Letter from the Editor

Getting It Right

Photograph by Matt Mendelsohn

I will be the first to admit, I didn't know whether having a child was part of my game plan. I'd always liked my life the way it was; I worked hard, I played just as hard, and I loved my free time. Which is why, when I did have my daughter, Tess, eight years ago, I think I wrestled more than most with the idea of incorporating me and motherhood. However, what I ended up doing surprised me even more than it did those who knew me best: I quit my high-profile TV anchor job to stay home with my new baby. And I did so for the next three years.

While I got to know her (and Elmo, and Dora, and the Yo Gabba Gabba! gang), I learned that while perhaps I wasn't all that bad at this parenting thing--actually, I loved it--the key was finding ways to not build my life solely around the label of "mom." I still snuck off for weekend escapes, stayed (too) late at events and nights out with my girlfriends, and wore five-inch heels and black leather pants. I tried not to beat myself up when I simply couldn't develop a taste for mommy playgroups or Gymboree classes or the multitude of other signature "I'm a mom!" calling cards. It took some time, but I got used to the idea that it was okay to still be me, just with this amazing little person attached.

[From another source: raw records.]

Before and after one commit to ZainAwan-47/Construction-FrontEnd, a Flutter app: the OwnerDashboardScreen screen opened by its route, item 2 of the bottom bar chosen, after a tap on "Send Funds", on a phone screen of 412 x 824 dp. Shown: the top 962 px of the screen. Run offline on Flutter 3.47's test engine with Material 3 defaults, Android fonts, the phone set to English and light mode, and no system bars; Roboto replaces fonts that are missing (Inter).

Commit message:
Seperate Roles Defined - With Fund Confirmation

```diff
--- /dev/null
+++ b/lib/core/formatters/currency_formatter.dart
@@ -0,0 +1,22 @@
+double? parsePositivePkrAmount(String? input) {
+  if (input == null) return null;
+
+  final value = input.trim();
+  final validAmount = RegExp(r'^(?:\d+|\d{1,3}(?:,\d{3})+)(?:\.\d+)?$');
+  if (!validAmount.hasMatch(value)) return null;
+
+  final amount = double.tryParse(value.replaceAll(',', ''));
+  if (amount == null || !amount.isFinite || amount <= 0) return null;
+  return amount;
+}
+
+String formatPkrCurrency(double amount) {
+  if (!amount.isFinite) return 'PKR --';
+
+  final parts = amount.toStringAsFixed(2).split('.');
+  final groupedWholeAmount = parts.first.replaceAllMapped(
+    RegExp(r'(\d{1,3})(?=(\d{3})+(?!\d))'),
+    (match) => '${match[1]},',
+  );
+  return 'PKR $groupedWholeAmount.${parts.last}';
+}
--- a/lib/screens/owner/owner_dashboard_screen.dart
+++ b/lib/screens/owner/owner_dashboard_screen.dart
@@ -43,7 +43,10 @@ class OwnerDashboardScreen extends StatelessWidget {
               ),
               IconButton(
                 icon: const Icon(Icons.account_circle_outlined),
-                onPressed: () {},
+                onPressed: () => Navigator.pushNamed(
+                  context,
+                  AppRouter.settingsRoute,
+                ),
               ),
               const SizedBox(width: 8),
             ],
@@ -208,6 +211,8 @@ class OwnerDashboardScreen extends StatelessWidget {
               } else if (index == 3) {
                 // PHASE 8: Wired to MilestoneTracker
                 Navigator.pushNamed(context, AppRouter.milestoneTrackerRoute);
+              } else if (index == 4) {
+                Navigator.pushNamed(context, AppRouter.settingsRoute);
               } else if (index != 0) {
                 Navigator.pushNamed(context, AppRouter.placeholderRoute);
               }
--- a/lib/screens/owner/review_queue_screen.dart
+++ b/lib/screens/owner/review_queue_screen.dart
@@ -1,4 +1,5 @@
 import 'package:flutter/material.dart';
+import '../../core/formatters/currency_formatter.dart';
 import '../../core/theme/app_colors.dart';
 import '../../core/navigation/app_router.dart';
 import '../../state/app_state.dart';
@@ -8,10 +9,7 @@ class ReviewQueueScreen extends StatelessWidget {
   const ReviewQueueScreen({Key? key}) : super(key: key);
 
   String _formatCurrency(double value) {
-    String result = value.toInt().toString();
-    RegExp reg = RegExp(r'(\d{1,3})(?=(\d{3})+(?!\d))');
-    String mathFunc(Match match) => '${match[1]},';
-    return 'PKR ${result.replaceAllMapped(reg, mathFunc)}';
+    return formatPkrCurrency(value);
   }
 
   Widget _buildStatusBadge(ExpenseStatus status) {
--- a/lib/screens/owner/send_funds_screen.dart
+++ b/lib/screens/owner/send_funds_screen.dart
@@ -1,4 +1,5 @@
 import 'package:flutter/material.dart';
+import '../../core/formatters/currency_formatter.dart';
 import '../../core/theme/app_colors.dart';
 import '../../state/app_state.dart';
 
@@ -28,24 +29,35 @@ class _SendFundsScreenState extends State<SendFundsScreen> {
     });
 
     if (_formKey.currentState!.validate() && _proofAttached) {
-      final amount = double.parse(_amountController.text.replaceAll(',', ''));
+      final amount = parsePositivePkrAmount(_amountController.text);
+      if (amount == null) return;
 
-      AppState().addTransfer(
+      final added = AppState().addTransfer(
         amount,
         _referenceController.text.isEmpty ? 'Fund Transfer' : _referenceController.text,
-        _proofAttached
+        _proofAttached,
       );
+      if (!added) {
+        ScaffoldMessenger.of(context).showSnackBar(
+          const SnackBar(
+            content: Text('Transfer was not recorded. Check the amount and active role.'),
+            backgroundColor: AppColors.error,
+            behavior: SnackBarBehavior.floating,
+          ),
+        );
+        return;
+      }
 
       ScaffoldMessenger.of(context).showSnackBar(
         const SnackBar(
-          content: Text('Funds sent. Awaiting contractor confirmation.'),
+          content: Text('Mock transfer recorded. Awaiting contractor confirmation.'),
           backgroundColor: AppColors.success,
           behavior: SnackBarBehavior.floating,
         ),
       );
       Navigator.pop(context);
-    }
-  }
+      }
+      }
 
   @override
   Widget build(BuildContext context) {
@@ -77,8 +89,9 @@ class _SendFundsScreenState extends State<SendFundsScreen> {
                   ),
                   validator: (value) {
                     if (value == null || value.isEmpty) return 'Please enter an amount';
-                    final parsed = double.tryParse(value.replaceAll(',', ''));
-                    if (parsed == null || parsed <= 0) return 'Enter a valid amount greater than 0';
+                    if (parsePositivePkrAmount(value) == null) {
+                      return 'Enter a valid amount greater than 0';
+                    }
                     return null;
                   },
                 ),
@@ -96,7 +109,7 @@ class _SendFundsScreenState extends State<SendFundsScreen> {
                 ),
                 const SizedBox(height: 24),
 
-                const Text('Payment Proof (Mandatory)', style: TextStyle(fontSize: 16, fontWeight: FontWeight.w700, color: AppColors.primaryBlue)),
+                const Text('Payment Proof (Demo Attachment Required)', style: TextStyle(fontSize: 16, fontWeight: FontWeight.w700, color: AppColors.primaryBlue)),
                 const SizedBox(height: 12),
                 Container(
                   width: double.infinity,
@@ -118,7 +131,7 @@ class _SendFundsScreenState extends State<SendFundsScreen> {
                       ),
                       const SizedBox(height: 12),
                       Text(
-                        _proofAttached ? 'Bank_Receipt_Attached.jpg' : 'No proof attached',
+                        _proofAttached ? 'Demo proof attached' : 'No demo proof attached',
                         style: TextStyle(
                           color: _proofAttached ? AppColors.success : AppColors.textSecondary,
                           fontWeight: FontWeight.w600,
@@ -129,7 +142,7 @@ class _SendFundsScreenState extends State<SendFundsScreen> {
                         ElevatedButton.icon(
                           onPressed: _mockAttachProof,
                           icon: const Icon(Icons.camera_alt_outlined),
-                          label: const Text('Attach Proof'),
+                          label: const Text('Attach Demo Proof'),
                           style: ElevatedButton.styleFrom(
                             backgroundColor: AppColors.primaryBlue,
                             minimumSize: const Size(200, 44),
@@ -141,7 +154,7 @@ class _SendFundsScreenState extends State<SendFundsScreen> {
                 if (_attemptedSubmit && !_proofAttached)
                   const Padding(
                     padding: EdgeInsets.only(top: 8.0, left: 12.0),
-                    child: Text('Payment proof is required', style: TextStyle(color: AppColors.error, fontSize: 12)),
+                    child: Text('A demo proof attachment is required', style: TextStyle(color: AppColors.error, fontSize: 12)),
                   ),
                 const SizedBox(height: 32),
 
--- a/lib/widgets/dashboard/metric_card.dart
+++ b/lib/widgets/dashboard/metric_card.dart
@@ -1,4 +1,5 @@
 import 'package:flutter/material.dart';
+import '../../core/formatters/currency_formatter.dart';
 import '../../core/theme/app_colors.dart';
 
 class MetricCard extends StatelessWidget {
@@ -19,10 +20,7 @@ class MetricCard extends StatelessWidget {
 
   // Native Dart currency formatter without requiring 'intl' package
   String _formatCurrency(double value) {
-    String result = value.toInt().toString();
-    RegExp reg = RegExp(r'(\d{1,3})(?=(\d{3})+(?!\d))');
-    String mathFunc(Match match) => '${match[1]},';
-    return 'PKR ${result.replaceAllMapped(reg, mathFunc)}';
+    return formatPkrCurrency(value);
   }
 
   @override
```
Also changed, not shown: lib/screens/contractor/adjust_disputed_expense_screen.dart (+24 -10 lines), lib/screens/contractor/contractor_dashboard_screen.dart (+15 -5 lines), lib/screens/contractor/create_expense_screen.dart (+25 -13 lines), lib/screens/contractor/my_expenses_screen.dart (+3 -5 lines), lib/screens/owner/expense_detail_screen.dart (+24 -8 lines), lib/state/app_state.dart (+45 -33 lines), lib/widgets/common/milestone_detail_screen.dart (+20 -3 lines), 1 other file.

My struggle was certainly not the struggle of the majority of my mom friends, most of whom took to motherhood like fish to water (phenomenal women, all), but part of being a good parent is knowing that if you're happy, your kid will be happy. What happened with me might not be the most popular topic to discuss--we're all supposed to just glow, right?—but I find more and more women who, when I talk about it, pull me aside and whisper, "That was me, too."

I kept that idea close at hand when Cathy Merrill Williams started talking about making this magazine. We thought about the content, be it trends, tips, recipes, or mothers we have crushes on, and how it should reflect women who happen to be moms, rather than moms who happen to be women. Whether that makes sense to everyone, I'm not sure. But I do know that if it makes sense to me, it will probably make sense to you, especially if you're reading Washingtonian MOM.

We'd love to hear your feedback. TWEET US @WASHMOMMAG.

Kate Bennett